Chainsaws, Slackers, and Spy Kids: Thirty Years of Filmmaking in Austin, Texas

By Alison Macor | Go to book overview

Six shortish features and one short culled
by Jonathan Demme on a visit to the Lone
Star State prove not only that independent
features are alive and living on the Third
Coast, but that they can outrun those by
New York and Los Angeles indies.
THE VILLAGE VOICE


3
Made in Austin
The Austin Chronicle and Red Headed Stranger

Joe Dishner was wearing a collared, long-sleeved shirt in the sticky Austin summer of 1981. That fact alone should have conveyed his dedication to the idea of starting an alternative newspaper, but to the gentleman from one of Austin’s largest banks with whom he and fellow University of Texas RTF dropout Nick Barbaro were having lunch, Dishner looked just like any other young entrepreneur eager to convince backers to invest in his project.

The young men made quite a pair. Barbaro wore a suit and carried a battered leather briefcase in an attempt to look more professional, while Dishner toted a plastic Samsonite case.

Still, the lunch meeting had gone fairly well, Dishner thought. He and Barbaro had made an impassioned case for why Austin needed a biweekly paper that would focus on politics and entertainment. The banker seemed mildly interested in the idea. But as the three stood up to leave, with Barbaro continuing to elaborate on one final point, the slightly wild-looking thirtyyear-old reached across the table and grabbed an uneaten pickle off the banker’s plate.

Dishner watched in horror as Barbaro first wagged the pickle to emphasize his point and then bit down on it with a loud crunch.

“Well, we’re fucked,” sighed Dishner to himself. “This guy will never talk to us again.”1

-64-

Notes for this page

Add a new note
If you are trying to select text to create highlights or citations, remember that you must now click or tap on the first word, and then click or tap on the last word.
One moment ...
Default project is now your active project.
Project items
Notes
Cite this page

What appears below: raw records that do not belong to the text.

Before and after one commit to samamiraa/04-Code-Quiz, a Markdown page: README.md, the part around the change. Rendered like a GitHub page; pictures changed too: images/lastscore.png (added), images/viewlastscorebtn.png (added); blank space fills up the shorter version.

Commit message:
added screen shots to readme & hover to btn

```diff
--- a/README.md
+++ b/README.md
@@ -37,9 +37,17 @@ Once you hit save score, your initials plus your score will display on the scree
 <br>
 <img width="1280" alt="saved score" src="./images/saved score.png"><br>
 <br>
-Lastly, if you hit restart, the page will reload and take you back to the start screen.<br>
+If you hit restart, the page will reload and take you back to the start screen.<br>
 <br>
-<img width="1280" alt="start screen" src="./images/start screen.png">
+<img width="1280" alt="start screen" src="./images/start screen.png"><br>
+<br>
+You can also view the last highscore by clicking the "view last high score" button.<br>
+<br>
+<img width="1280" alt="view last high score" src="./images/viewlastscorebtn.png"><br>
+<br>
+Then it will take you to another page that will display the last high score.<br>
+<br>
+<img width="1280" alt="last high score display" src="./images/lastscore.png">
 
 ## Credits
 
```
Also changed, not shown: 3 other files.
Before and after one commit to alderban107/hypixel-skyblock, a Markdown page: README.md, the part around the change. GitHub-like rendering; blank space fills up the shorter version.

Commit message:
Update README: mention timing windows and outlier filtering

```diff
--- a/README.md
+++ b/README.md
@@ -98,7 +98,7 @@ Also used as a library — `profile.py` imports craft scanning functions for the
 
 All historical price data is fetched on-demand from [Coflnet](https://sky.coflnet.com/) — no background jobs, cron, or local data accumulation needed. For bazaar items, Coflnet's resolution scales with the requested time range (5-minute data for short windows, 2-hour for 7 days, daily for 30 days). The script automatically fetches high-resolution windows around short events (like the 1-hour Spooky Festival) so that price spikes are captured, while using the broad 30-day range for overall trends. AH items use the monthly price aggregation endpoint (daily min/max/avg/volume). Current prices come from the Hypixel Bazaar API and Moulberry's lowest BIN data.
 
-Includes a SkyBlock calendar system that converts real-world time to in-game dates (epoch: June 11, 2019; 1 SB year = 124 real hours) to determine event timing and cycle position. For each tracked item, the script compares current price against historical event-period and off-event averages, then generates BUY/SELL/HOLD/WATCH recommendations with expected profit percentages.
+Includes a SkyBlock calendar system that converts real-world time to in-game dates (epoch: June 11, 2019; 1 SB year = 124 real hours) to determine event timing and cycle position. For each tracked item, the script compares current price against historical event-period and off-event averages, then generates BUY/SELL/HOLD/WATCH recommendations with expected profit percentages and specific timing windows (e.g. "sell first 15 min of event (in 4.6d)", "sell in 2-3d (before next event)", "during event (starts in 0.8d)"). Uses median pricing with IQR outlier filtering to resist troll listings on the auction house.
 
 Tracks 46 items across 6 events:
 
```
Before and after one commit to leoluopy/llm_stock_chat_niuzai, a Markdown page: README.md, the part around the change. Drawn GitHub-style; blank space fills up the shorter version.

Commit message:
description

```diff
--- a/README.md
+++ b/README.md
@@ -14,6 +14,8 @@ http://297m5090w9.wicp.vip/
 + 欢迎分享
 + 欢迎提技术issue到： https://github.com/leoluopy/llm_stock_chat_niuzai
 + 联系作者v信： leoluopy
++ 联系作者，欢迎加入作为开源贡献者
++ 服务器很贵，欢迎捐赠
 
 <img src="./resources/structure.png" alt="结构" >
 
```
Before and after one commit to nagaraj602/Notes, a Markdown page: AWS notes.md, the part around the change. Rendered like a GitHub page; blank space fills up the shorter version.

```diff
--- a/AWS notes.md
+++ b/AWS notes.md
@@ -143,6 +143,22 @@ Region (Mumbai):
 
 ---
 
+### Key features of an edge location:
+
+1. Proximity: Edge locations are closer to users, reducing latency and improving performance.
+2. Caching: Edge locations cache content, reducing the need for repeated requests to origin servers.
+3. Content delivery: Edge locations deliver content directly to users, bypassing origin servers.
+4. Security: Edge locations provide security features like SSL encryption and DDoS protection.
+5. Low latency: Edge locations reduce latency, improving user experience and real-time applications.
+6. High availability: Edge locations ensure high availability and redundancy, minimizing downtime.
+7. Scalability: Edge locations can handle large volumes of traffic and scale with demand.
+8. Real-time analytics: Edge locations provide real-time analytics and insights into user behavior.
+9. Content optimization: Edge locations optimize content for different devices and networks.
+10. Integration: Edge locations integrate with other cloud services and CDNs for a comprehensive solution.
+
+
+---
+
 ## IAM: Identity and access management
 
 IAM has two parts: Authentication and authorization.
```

Cited page

Style
Citations are available only to our active members.
Buy instant access to cite pages or passages in MLA 8, MLA 7, APA and Chicago citation styles.

(Einhorn, 1992, p. 25)

(Einhorn 25)

(Einhorn 25)

1. Lois J. Einhorn, Abraham Lincoln, the Orator: Penetrating the Lincoln Legend (Westport, CT: Greenwood Press, 1992), 25, http://www.questia.com/read/27419298.

Note: primary sources have slightly different requirements for citation. Please see these guidelines for more information.

Cited page

Bookmark this page
Chainsaws, Slackers, and Spy Kids: Thirty Years of Filmmaking in Austin, Texas
Table of contents

Table of contents

Settings

Settings

Typeface
Text size Smaller Larger Reset View mode
Search within

Search within this book

Look up

Look up a word

  • Dictionary
  • Thesaurus
Please submit a word or phrase above.
Print this page

Print this page

Why can't I print more than one page at a time?

Help
Full screen
Items saved from this book
  • Bookmarks
  • Highlights & Notes
  • Citations
/ 360

matching results for page

    Questia reader help

    How to highlight and cite specific passages

    1. Click or tap the first word you want to select.
    2. Click or tap the last word you want to select, and you’ll see everything in between get selected.
    3. You’ll then get a menu of options like creating a highlight or a citation from that passage of text.

    OK, got it!

    Cited passage

    Style
    Citations are available only to our active members.
    Buy instant access to cite pages or passages in MLA 8, MLA 7, APA and Chicago citation styles.

    "Portraying himself as an honest, ordinary person helped Lincoln identify with his audiences." (Einhorn, 1992, p. 25).

    "Portraying himself as an honest, ordinary person helped Lincoln identify with his audiences." (Einhorn 25)

    "Portraying himself as an honest, ordinary person helped Lincoln identify with his audiences." (Einhorn 25)

    "Portraying himself as an honest, ordinary person helped Lincoln identify with his audiences."1

    1. Lois J. Einhorn, Abraham Lincoln, the Orator: Penetrating the Lincoln Legend (Westport, CT: Greenwood Press, 1992), 25, http://www.questia.com/read/27419298.

    Cited passage

    Thanks for trying Questia!

    Please continue trying out our research tools, but please note, full functionality is available only to our active members.

    Your work will be lost once you leave this Web page.

    Buy instant access to save your work.

    Already a member? Log in now.

    Search by... Author
    Show... All Results Primary Sources Peer-reviewed

    Oops!

    An unknown error has occurred. Please click the button below to reload the page. If the problem persists, please try again in a little while.